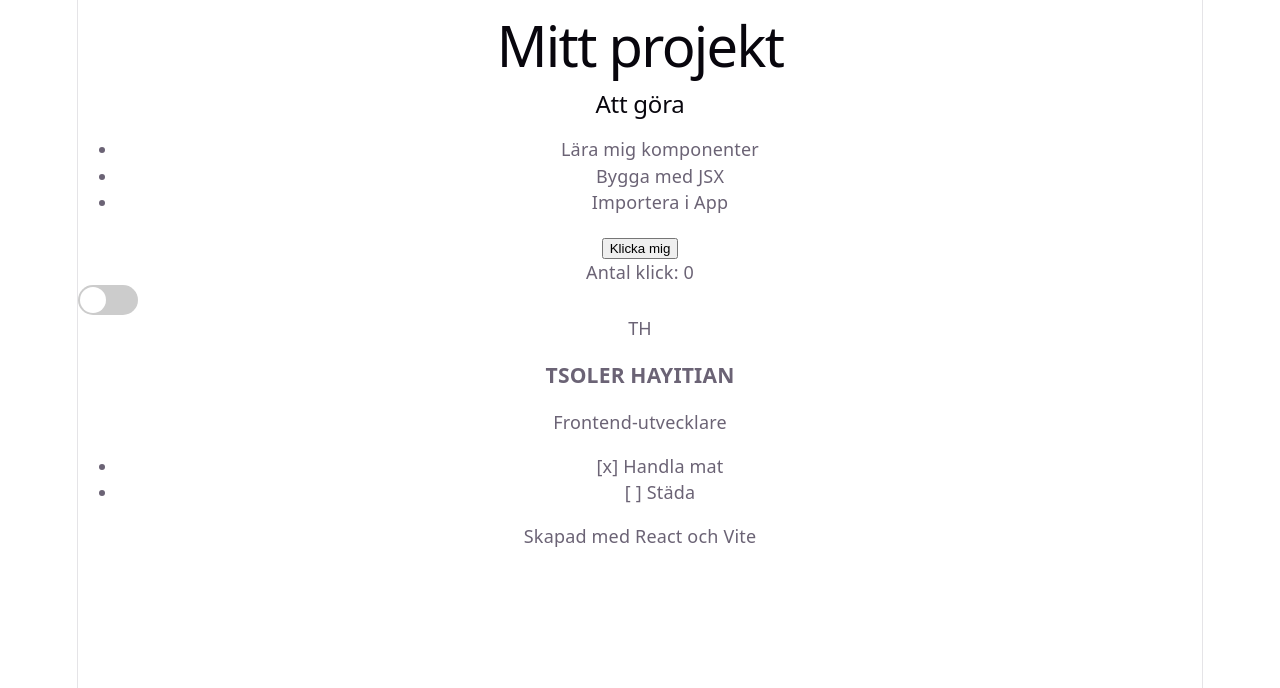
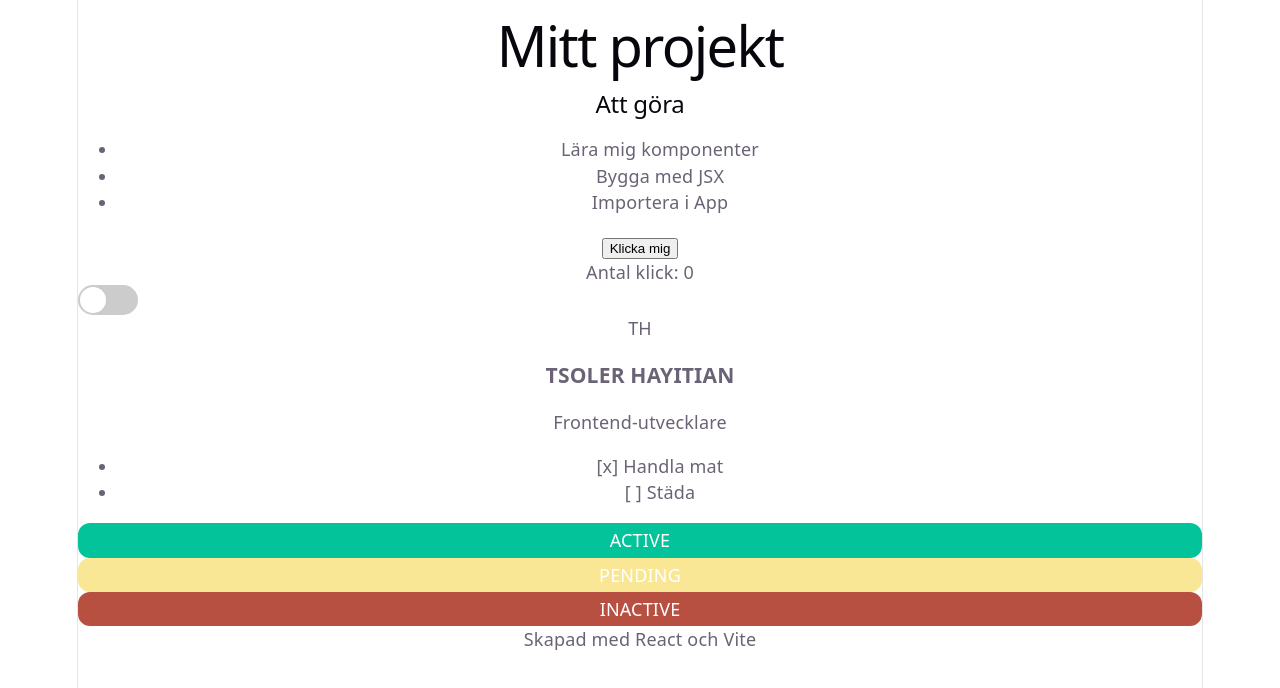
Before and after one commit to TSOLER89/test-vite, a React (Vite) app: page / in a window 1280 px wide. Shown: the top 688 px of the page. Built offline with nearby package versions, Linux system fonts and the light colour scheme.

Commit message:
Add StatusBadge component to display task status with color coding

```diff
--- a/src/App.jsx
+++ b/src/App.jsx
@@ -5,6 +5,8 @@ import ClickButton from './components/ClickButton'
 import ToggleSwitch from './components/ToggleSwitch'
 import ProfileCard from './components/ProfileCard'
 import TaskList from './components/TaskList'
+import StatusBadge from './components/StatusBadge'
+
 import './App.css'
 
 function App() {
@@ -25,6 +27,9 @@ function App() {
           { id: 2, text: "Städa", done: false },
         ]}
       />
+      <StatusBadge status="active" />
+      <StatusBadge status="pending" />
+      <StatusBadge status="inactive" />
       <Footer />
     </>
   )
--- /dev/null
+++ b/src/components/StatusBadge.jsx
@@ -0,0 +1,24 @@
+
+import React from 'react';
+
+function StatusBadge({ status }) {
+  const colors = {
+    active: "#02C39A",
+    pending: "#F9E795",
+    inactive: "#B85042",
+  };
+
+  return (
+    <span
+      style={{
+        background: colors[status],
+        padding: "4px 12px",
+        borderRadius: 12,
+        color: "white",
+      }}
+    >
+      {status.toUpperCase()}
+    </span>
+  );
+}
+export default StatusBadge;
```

- _Try it_: If a line in the records contains the string "pending", copy it out.

- _Written reply_:
+      <StatusBadge status="pending" />
+    pending: "#F9E795",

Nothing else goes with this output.